November 03, 2020 by Marla Sferra-Pieton

It is a fact that marketers are vital contributors to the overall operational ecosystem within their financial institution (FI). I can speak from experience that the frequent perception of us as tireless producers gathering to create fanfare or deliver old-school creative briefs with colored pencils is far from reality. Serving customers, making strategic business decisions, managing budgets, fulfilling advertising requests, writing content, posting to social media, executing events, evaluating return-on-investment, protecting the brand, responding to industry trends, pivoting in a new digital environment – and don’t forget being creative – is all on an endless list of tasks. The incessant work of a bank marketer requires wearing many hats, being thrown from all directions, both internally and externally with no time to take a breath and prioritize the tasks that will make the most impact.  

 

Then a pandemic hits.  Hey you marketers…take a breath.  

The late co-founder of Apple Steve Jobs is attributed with saying, “Focus does not mean saying yes, it means saying no.”1 Being able to say no to certain projects or ideas coincides with being confident in knowing your mission or vision. Jobs understood the why in which his company existed.2 This ultimately drives the result you are aiming to accomplish. Whether you are a one-man-show marketer, or part of a department that maintains a multi-level responsibilities list, when one more project or task gets thrown on an already-full plate, utilize the following tips to stay focused and efficient.

1. Don’t lose sight of your FI’s strategic goals.

Getting bombarded with multiple simultaneous requests can be overwhelming. Additionally, the shift to digital adoption, the changing competitive landscape, and the status of the economy have made reaching consumers with the right message at the right time an ongoing challenge. As marketers navigate through day-to-day operations, they can’t lose sight of their institution’s strategic goals and marketing plan. When trying to prioritize tasks when chaos strikes, ask yourself, “Does this task hit the MARK?”

Market & Customer Acceptance. Is the product or service your institution is trying to sell what your customers are asking for? Messaging should be personalized and meaningful based on their behavior and needs.

Align with the Company’s Strategic Goals. Be sure the project or task you are dedicating hours to is actually in alignment with what your organization has designated as its strategic goals. Often times, people have their own agenda. But it’s the role of a marketer to pull in the reigns, protect the brand, and execute the right messaging at the right time.

Return. Does the project or campaign show a return and is it measurable? If not, consider putting it on the back burner. 

Keys to Execution. What resources are needed? Is there budget dollars allocated? Does it require other staff members to assist? Fully understand the keys to execution before committing to a project that can be a time-suck. Often times, the opportunity cost and expense outweigh the return. 

2. Use the 80/20 rule

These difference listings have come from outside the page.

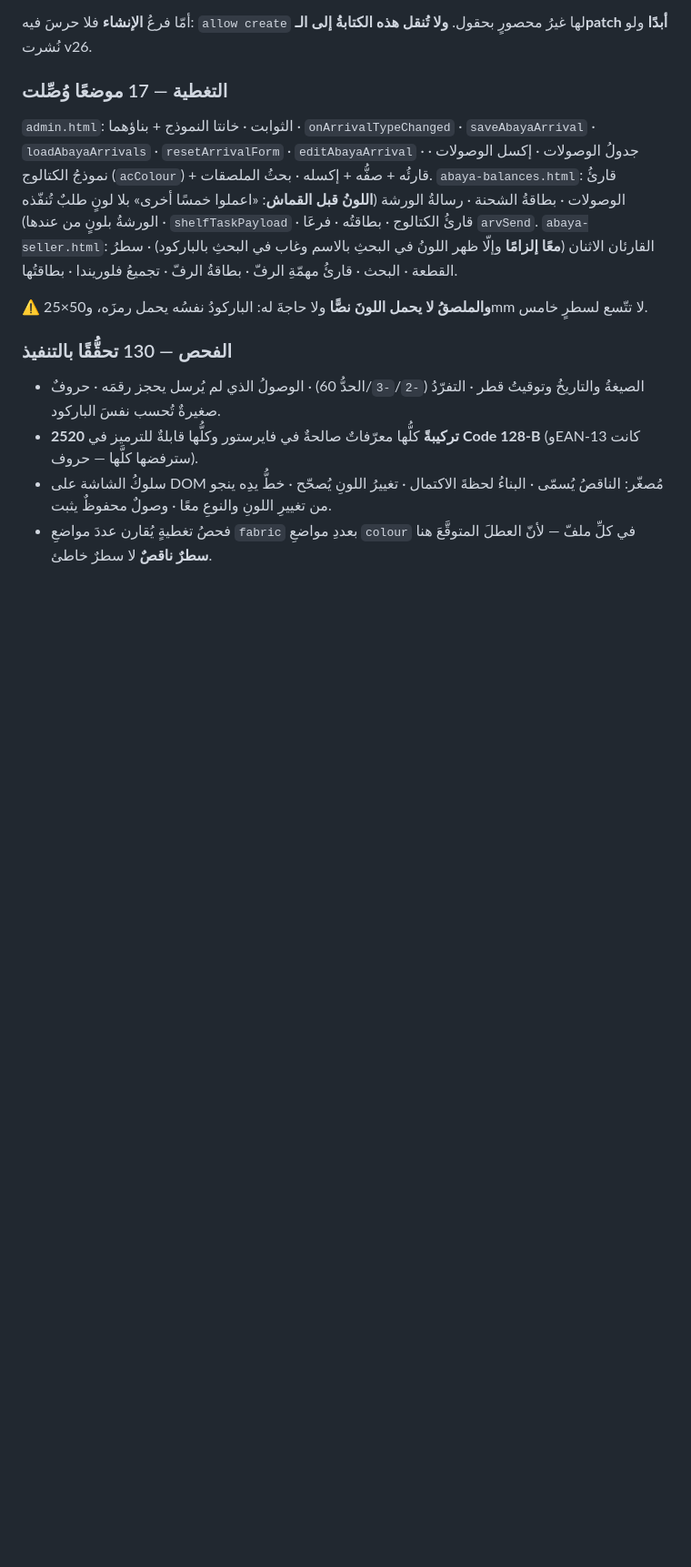
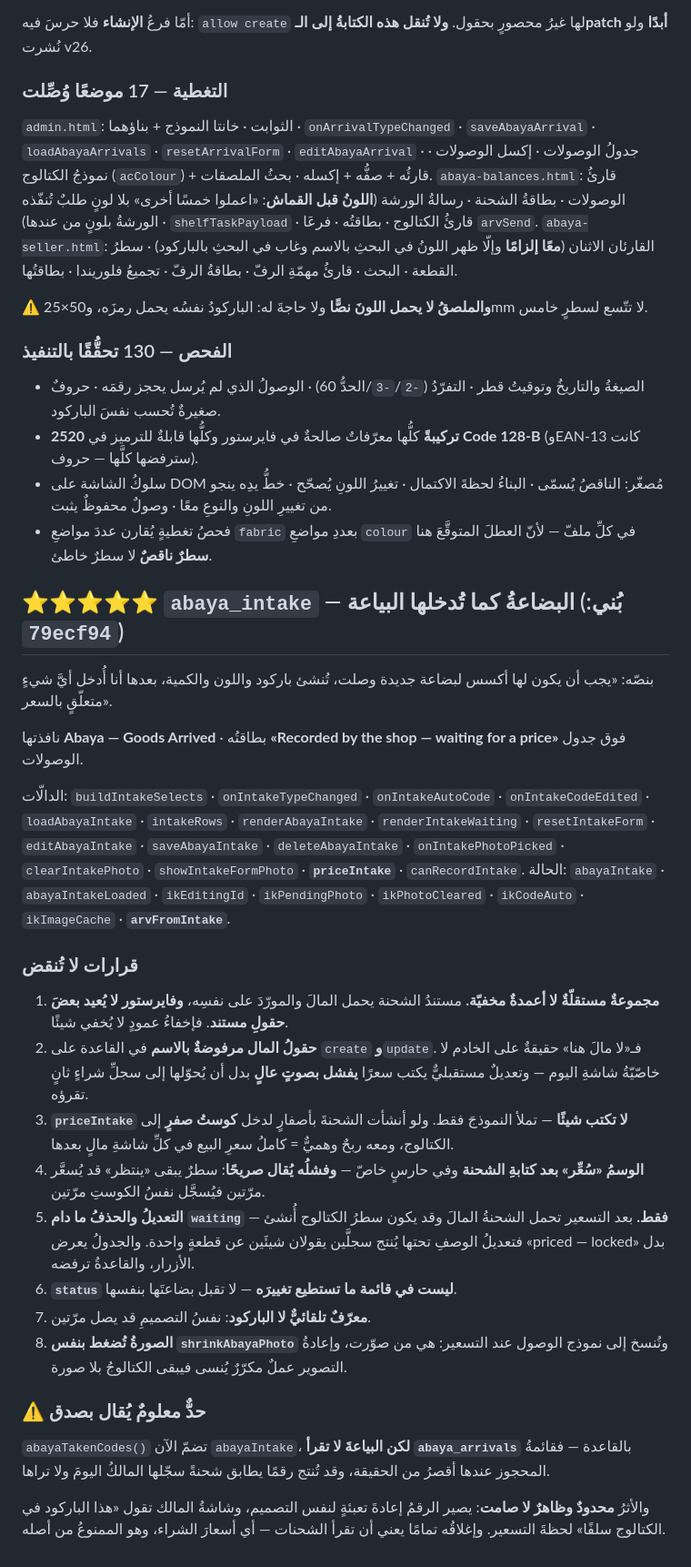
Before and after one commit to tihou74/attendnce-, a Markdown page: .kiro/steering/abaya-arrivals.md, the part around the change. Shown at 91% size. Rendered like a GitHub page; blank space fills up the shorter version.

Commit message:
Memory: abaya_intake — how goods get recorded by someone who may not see their cost
The ten decisions behind it, and the one honest limit: her 'taken barcode' list
is shorter than the truth because she cannot read the shipments, so she may
generate a code the owner used today. Documented rather than hidden, because the
effect is visible (it becomes a restock and his screen says so) and closing it
would mean letting her read purchase prices — the thing being prevented.

Also: rules are v29, marker abaya_intake, and step two is struck off.

```diff
--- a/.kiro/steering/abaya-arrivals.md
+++ b/.kiro/steering/abaya-arrivals.md
@@ -551,3 +551,49 @@ AB-031026-BLK-LIN
   اللونِ يُصحّح · خطُّ يدِه ينجو من تغييرِ اللونِ والنوعِ معًا · وصولٌ محفوظٌ يثبت.
 - فحصُ تغطيةٍ يُقارن عددَ مواضعِ `fabric` بعددِ مواضعِ `colour` في كلِّ ملفّ —
   لأنّ العطلَ المتوقَّعَ هنا **سطرٌ ناقصٌ** لا سطرٌ خاطئ.
+
+## ⭐⭐⭐⭐⭐ `abaya_intake` — البضاعةُ كما تُدخلها البياعة (**بُني**: `79ecf94`)
+
+بنصّه: «يجب أن يكون لها أكسس لبضاعة جديدة وصلت، تُنشئ باركود واللون والكمية، بعدها
+أنا أُدخل أيَّ شيءٍ متعلّقٍ بالسعر».
+
+نافذتها **Abaya — Goods Arrived** · بطاقتُه **«Recorded by the shop — waiting for
+a price»** فوق جدول الوصولات.
+
+الدالّات: `buildIntakeSelects` · `onIntakeTypeChanged` · `onIntakeAutoCode` ·
+`onIntakeCodeEdited` · `loadAbayaIntake` · `intakeRows` · `renderAbayaIntake` ·
+`renderIntakeWaiting` · `resetIntakeForm` · `editAbayaIntake` · `saveAbayaIntake` ·
+`deleteAbayaIntake` · `onIntakePhotoPicked` · `clearIntakePhoto` ·
+`showIntakeFormPhoto` · **`priceIntake`** · `canRecordIntake`.
+الحالة: `abayaIntake` · `abayaIntakeLoaded` · `ikEditingId` · `ikPendingPhoto` ·
+`ikPhotoCleared` · `ikCodeAuto` · `ikImageCache` · **`arvFromIntake`**.
+
+### قرارات لا تُنقض
+
+1. **مجموعةٌ مستقلّةٌ لا أعمدةٌ مخفيّة.** مستندُ الشحنة يحمل المالَ والمورّدَ على
+   نفسِه، **وفايرستور لا يُعيد بعضَ حقولِ مستند**. فإخفاءُ عمودٍ لا يُخفي شيئًا.
+2. **حقولُ المال مرفوضةٌ بالاسم** في القاعدة على `create` **و**`update`. فـ«لا مالَ
+   هنا» حقيقةٌ على الخادم لا خاصّيّةُ شاشةِ اليوم — وتعديلٌ مستقبليٌّ يكتب سعرًا
+   **يفشل بصوتٍ عالٍ** بدل أن يُحوّلها إلى سجلِّ شراءٍ ثانٍ تقرؤه.
+3. **`priceIntake` لا تكتب شيئًا** — تملأ النموذجَ فقط. ولو أنشأت الشحنةَ بأصفارٍ
+   لدخل **كوستُ صفرٍ** إلى الكتالوج، ومعه ربحٌ وهميٌّ = كاملُ سعرِ البيع في كلِّ
+   شاشةِ مالٍ بعدها.
+4. **الوسمُ «سُعِّر» بعد كتابةِ الشحنة** وفي حارسٍ خاصّ — **وفشلُه يُقال صريحًا**:
+   سطرٌ يبقى «ينتظر» قد يُسعَّر مرّتين فيُسجَّل نفسُ الكوستِ مرّتين.
+5. **التعديلُ والحذفُ ما دام `waiting` فقط.** بعد التسعير تحمل الشحنةُ المالَ وقد
+   يكون سطرُ الكتالوج أُنشئ — فتعديلُ الوصفِ تحتها يُنتج سجلَّين يقولان شيئَين عن
+   قطعةٍ واحدة. والجدولُ يعرض «priced — locked» بدل الأزرار، والقاعدةُ ترفضه.
+6. **`status` ليست في قائمة ما تستطيع تغييرَه** — لا تقبل بضاعتَها بنفسها.
+7. **معرّفٌ تلقائيٌّ لا الباركود**: نفسُ التصميمِ قد يصل مرّتين.
+8. **الصورةُ تُضغط بنفس `shrinkAbayaPhoto`** وتُنسخ إلى نموذج الوصول عند التسعير:
+   هي من صوّرت، وإعادةُ التصوير عملٌ مكرّرٌ يُنسى فيبقى الكتالوجُ بلا صورة.
+
+### ⚠️ حدٌّ معلومٌ يُقال بصدق
+
+`abayaTakenCodes()` تضمّ الآن `abayaIntake`، **لكن البياعةَ لا تقرأ
+`abaya_arrivals`** بالقاعدة — فقائمةُ المحجوز عندها أقصرُ من الحقيقة، وقد تُنتج
+رقمًا يطابق شحنةً سجّلها المالكُ اليومَ ولا تراها.
+
+والأثرُ **محدودٌ وظاهرٌ لا صامت**: يصير الرقمُ إعادةَ تعبئةٍ لنفس التصميم، وشاشةُ
+المالك تقول «هذا الباركود في الكتالوج سلفًا» لحظةَ التسعير. وإغلاقُه تمامًا يعني
+أن تقرأ الشحنات — أي أسعارَ الشراء، وهو الممنوعُ من أصله.
```
Also changed, not shown: .kiro/steering/open-issues.md (+6 -13 lines).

A principle of the 80-20 rule is to identify an entity's best assets and use them efficiently to create maximum value.3 Is it known which products and services in your institution are the most profitable? Remember the goal is to stay focused. Determine which products and services, aligned with the company objectives, warrant time and effort. Concentrate on the 20% of factors that will produce 80% of the sales wanted by the institution.

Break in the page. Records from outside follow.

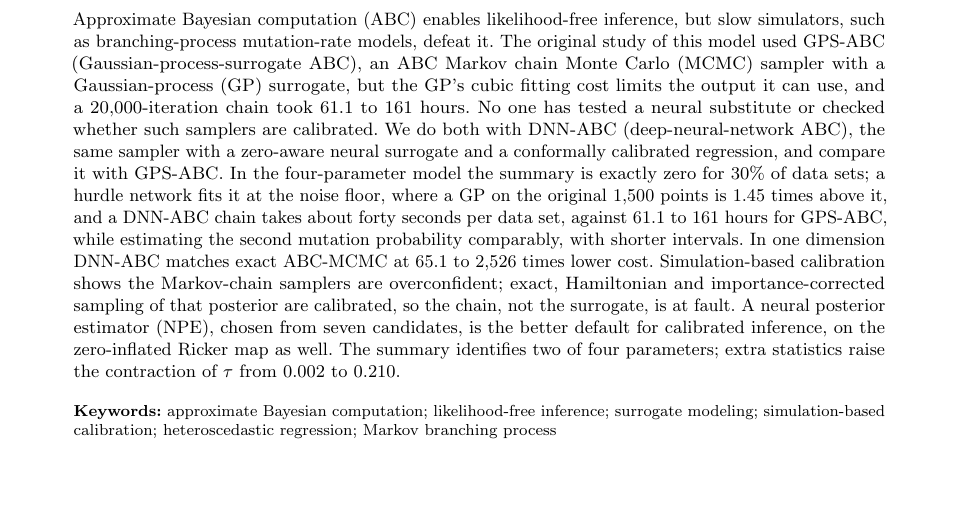
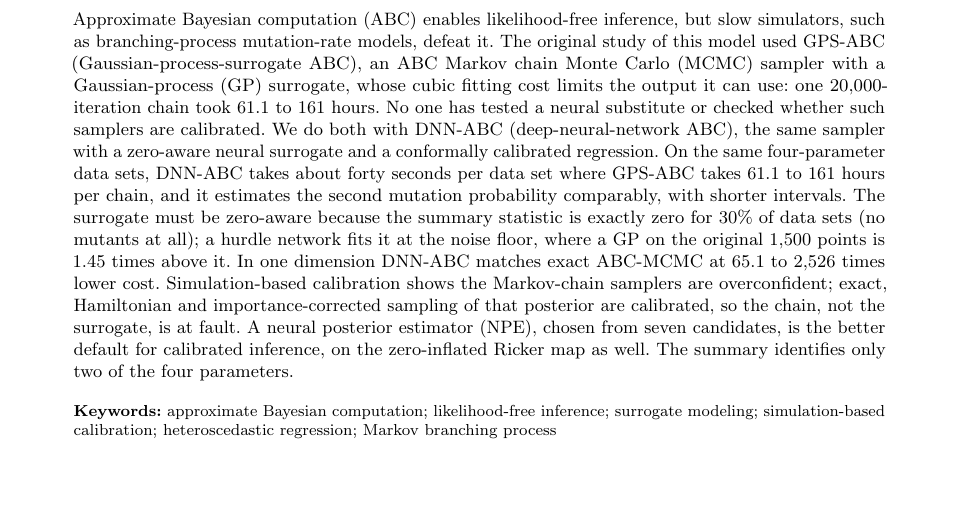
Before and after one commit to sletch1/DNN-ABC-mutation-rates, a LaTeX paper (manuscript.tex): part of page 1 of 33, cut so that both start at the same text. Compiled offline with pdfLaTeX.

Commit message:
Abstract: state the DNN-ABC versus GPS-ABC time comparison in its own sentence and explain the zero summary

```diff
--- a/manuscript.tex
+++ b/manuscript.tex
@@ -65,7 +65,7 @@
 \author[1]{\fnm{Xiaowei} \sur{Wu}}\email{xwwu@vt.edu}
 \affil*[1]{\orgdiv{Department of Statistics}, \orgname{Virginia Tech}, \orgaddress{\city{Blacksburg}, \state{VA}, \postcode{24061}, \country{USA}}}
 
-\abstract{\unboldmath Approximate Bayesian computation (ABC) enables likelihood-free inference, but slow simulators, such as branching-process mutation-rate models, defeat it. The original study of this model used GPS-ABC (Gaussian-process-surrogate ABC), an ABC Markov chain Monte Carlo (MCMC) sampler with a Gaussian-process (GP) surrogate, but the GP's cubic fitting cost limits the output it can use, and a $20{,}000$-iteration chain took \gtrCaseTwoHours{} to \gtrCaseOneHours{} hours. No one has tested a neural substitute or checked whether such samplers are calibrated. We do both with DNN-ABC (deep-neural-network ABC), the same sampler with a zero-aware neural surrogate and a conformally calibrated regression, and compare it with GPS-ABC. In the four-parameter model the summary is exactly zero for 30\% of data sets; a hurdle network fits it at the noise floor, where a GP on the original $1{,}500$ points is $1.45$ times above it, and a DNN-ABC chain takes about forty seconds per data set, against \gtrCaseTwoHours{} to \gtrCaseOneHours{} hours for GPS-ABC, while estimating the second mutation probability comparably, with shorter intervals. In one dimension DNN-ABC matches exact ABC-MCMC at \soneSpeedupMin{} to \soneSpeedupMax{} times lower cost. Simulation-based calibration shows the Markov-chain samplers are overconfident; exact, Hamiltonian and importance-corrected sampling of that posterior are calibrated, so the chain, not the surrogate, is at fault. A neural posterior estimator (NPE), chosen from seven candidates, is the better default for calibrated inference, on the zero-inflated Ricker map as well. The summary identifies two of four parameters; extra statistics raise the contraction of $\tau$ from \psevenBaseTauContraction{} to \psevenExtrasTauContraction{}.}
+\abstract{\unboldmath Approximate Bayesian computation (ABC) enables likelihood-free inference, but slow simulators, such as branching-process mutation-rate models, defeat it. The original study of this model used GPS-ABC (Gaussian-process-surrogate ABC), an ABC Markov chain Monte Carlo (MCMC) sampler with a Gaussian-process (GP) surrogate, whose cubic fitting cost limits the output it can use: one $20{,}000$-iteration chain took \gtrCaseTwoHours{} to \gtrCaseOneHours{} hours. No one has tested a neural substitute or checked whether such samplers are calibrated. We do both with DNN-ABC (deep-neural-network ABC), the same sampler with a zero-aware neural surrogate and a conformally calibrated regression. On the same four-parameter data sets, DNN-ABC takes about forty seconds per data set where GPS-ABC takes \gtrCaseTwoHours{} to \gtrCaseOneHours{} hours per chain, and it estimates the second mutation probability comparably, with shorter intervals. The surrogate must be zero-aware because the summary statistic is exactly zero for 30\% of data sets (no mutants at all); a hurdle network fits it at the noise floor, where a GP on the original $1{,}500$ points is $1.45$ times above it. In one dimension DNN-ABC matches exact ABC-MCMC at \soneSpeedupMin{} to \soneSpeedupMax{} times lower cost. Simulation-based calibration shows the Markov-chain samplers are overconfident; exact, Hamiltonian and importance-corrected sampling of that posterior are calibrated, so the chain, not the surrogate, is at fault. A neural posterior estimator (NPE), chosen from seven candidates, is the better default for calibrated inference, on the zero-inflated Ricker map as well. The summary identifies only two of the four parameters.}
 
 \keywords{approximate Bayesian computation; likelihood-free
 inference; surrogate modeling; simulation-based calibration; heteroscedastic
```
Also changed, not shown: manuscript.pdf.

3. Prioritize your Projects – Nope, Not Today.

It is widely known that when everything is a priority, nothing is a priority. Marketers, while pulled in many directions mainly because of their expected high productivity, have to be disciplined to manage their tasks. It’s inevitable that a marketer gets handed an inconsequential project that is demanded that same day. Acting on these types of requests can undoubtedly turn one’s workload into chaos and lead to low productivity. The answer isn’t no forever, it just may not be today if it doesn’t support the objectives. 

4. Revisit your Marketing Plan Quarterly & Re-evaluate

The best FI marketers are strategic and relevant in their executable work. Yet what makes a financial institution’s marketing stand out is when it’s fluid. In a time when the industry does a shift, competition gets tight, or consumers are pivoting in their behavior, revisit your marketing plan to re-gain direction. This will provide a refresh and the ammunition to re-evaluate where an organization may need to modify tactics to re-engage its customers.

5. Utilize Technology & Data (know your customers) 

Utilizing technology and automation will often create efficiencies, both with budgets and with limited internal resources that come with small departments. A recent article by the Co-Publisher of the Financial Brand, Jim Marous, points out that “research has found that brands that have adopted artificial intelligence (AI) for marketing strategy have seen a 37% reduction in costs along with a 39% increase in revenue. This is because correct targeting creates less waste.”4 Many studies suggest that companies that maintain or increase their marketing activities during challenging periods tend to grow faster – not only during the downturn, but beyond it – while organizations that reduce their marketing efforts tend to see revenue declines both during the crisis itself and for years thereafter.5


 

Financial institutions need to know their customers, what their needs are, and where they are transacting, so they can effectively model their behavior and manage attrition. In this heightened environment of digital competition and meaningful personalized messaging by the big brands, financial institutions need to take a critical look at how they are using customer data, if at all, and commit to a reallocation of budget dollars to technology and analytics to remain relevant.  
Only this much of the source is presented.